“I wish someone would have told us earlier.” — the words I hear time and time again from parents. Since I specialize in a niche area of the speech & language field, I am used to being the first person to share concerns with parents. However, every time I hear these words, I can’t help but think how many students would have had more success in language, literacy, and learning development if more clinicians, doctors, and teachers better understood how speech, language, and literacy overlap and were able to identify red flags earlier on in a child’s life.
While working in one of the country’s largest public school systems, I read and wrote countless Individualized Education Plans (IEPS). On every IEP, the clinician is asked how a student’s speech and/or language deficit has an adverse academic performance.
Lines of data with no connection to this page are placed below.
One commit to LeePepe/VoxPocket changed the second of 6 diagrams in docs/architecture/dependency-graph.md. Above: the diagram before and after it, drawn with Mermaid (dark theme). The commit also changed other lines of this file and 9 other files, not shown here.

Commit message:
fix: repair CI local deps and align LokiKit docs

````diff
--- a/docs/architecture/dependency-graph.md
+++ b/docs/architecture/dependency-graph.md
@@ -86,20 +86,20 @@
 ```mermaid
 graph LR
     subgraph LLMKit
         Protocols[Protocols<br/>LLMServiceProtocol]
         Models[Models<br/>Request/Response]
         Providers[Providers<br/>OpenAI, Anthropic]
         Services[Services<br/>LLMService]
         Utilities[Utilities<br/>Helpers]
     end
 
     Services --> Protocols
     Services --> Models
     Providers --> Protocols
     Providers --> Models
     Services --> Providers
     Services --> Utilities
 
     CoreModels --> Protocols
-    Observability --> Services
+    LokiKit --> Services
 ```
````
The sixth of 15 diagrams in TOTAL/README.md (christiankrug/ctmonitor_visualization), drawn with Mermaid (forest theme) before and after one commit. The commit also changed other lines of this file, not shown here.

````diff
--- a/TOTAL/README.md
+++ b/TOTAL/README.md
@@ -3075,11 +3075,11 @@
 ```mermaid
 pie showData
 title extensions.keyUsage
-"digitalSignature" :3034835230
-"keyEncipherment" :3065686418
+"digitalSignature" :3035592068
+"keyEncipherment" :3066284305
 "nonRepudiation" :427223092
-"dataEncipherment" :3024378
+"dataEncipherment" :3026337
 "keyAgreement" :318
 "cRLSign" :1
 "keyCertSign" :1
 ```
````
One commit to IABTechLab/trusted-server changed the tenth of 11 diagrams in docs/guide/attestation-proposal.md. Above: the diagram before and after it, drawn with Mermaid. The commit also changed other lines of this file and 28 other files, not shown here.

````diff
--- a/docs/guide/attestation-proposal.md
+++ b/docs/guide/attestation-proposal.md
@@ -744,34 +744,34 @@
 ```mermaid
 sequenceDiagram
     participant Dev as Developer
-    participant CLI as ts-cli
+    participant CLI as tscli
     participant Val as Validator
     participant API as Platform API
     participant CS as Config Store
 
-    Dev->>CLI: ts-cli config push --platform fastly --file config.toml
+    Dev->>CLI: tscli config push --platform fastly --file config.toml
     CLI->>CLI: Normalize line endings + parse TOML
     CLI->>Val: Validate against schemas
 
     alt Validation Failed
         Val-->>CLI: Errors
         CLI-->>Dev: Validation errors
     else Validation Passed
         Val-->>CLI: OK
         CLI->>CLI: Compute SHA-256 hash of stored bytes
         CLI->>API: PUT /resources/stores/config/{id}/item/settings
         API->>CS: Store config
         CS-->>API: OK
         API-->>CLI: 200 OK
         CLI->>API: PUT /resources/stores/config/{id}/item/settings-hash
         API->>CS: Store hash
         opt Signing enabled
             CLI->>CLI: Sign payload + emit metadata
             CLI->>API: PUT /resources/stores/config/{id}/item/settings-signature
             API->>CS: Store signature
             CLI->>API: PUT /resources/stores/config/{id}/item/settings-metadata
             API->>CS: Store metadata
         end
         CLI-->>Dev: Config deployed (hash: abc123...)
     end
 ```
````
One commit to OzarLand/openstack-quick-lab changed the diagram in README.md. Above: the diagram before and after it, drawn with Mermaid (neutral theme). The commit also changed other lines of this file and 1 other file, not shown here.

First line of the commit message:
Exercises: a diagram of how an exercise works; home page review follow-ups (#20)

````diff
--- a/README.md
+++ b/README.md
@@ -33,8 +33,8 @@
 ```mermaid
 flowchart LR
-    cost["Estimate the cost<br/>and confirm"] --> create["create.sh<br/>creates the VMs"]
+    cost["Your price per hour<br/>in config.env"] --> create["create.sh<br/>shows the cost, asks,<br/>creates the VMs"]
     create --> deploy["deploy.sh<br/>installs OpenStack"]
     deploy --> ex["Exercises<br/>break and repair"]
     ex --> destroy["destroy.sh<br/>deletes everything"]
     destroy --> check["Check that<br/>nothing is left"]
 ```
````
Time and time again I read that a student’s speech sound errors affected their ability to, “communicate intelligibly in the classroom”, “interact with peers”, and “respond to questions in the classroom.” However, it was rare to find an IEP that mentioned how a student’s speech sound errors connected to their spelling.
A mentor once told me to always have my student(s) say a word aloud before they spelled it. This advice is common in the world of literacy; it suggests a valuable strategy I’ve witnessed many teachers and clinicians implement. Similarly, I’ve participated in many continuing education workshops and conversations about the overlap between speech sounds, language disabilities, and learning disabilities. However, despite the conversation surrounding the topic, it seems there is little conversation about how the overlap between speech sounds and spelling presents clinically. This week, a wonderful student of mine (let’s call him Max) exemplified the profound relationship between speech and spelling. His spelling errors highlight why it is so important for teachers, clinicians, and parents to understand how speech sounds and spelling are connected.
Max is a fourth-grade student with significant articulation and phonological errors. Meaning, his errors are two-fold. Articulation errors occur when he does not motorically produce certain sounds in the correct way (think about a stereotypical lisp: someone is still saying the /s/* sound, but they are producing it incorrectly). His errors are phonological when he substitutes specific sounds for others. For example, every time he attempts to say the /sh/ sound, he says /s/ instead.
This week, when Max was spelling the word, “ship” he wrote it as sip. Then, when writing the word “thin” he wrote tin. Not surprisingly, when he said these words aloud before he spelled them, his pronunciation mirrored his subsequent spelling. These two examples are quite clear cut: he has phonological processing difficulties where he substitutes /sh/ with /s/ and /th/ with /t/ or /d/.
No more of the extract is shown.